→ **Task statement**
Tell how many lines in the following entries include the word "GitHub", giving the figure alone.

→ **Data to use**

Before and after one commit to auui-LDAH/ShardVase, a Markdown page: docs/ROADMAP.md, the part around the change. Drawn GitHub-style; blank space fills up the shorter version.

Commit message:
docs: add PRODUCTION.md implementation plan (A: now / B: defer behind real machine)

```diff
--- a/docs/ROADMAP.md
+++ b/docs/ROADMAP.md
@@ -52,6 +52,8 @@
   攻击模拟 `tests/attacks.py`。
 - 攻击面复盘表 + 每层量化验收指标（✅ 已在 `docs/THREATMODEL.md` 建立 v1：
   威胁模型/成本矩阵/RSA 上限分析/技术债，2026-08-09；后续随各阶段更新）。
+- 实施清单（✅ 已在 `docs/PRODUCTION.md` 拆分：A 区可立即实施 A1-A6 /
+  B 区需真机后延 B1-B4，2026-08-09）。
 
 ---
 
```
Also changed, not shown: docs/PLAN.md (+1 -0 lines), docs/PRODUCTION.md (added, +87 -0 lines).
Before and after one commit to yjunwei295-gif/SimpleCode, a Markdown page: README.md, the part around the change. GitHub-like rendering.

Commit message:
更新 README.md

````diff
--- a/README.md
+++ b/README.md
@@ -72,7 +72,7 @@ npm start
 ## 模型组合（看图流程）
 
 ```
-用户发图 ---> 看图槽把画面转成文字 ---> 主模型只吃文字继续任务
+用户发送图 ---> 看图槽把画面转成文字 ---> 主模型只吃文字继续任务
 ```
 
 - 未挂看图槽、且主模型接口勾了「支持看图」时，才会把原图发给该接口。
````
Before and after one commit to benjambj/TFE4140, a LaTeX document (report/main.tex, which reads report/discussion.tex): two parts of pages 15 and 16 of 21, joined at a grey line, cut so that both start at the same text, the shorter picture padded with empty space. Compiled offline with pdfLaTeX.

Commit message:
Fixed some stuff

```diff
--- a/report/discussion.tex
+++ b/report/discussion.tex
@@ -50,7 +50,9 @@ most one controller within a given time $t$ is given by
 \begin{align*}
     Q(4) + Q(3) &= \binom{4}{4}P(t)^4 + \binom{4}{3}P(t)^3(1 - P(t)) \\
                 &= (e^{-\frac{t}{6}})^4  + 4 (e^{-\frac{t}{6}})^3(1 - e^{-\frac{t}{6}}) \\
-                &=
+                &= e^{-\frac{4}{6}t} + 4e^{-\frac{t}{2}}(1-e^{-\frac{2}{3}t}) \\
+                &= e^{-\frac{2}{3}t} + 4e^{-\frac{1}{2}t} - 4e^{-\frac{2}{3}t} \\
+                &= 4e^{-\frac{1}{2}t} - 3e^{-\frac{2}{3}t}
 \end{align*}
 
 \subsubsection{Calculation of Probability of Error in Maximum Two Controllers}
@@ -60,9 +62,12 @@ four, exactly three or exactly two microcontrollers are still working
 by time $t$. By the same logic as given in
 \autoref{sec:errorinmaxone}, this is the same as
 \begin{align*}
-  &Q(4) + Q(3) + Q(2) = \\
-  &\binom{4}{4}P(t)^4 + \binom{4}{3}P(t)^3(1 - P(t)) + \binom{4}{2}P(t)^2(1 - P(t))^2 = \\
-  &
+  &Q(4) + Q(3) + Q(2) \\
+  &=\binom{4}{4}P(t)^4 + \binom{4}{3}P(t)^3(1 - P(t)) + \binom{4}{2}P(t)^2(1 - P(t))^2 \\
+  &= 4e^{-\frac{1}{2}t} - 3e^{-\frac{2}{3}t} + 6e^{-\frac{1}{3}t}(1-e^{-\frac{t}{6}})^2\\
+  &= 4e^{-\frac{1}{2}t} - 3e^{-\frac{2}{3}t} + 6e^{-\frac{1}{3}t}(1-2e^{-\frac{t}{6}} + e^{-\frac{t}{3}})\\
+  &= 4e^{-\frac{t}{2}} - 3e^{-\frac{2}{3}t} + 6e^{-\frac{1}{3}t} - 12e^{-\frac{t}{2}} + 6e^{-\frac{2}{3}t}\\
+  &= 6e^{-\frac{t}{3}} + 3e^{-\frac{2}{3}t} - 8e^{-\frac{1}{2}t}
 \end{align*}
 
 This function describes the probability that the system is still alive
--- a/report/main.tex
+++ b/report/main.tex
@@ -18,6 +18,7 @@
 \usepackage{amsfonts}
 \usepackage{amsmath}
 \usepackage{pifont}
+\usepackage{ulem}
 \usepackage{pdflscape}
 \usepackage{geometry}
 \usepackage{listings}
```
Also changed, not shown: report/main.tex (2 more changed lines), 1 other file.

→ **Response area**
2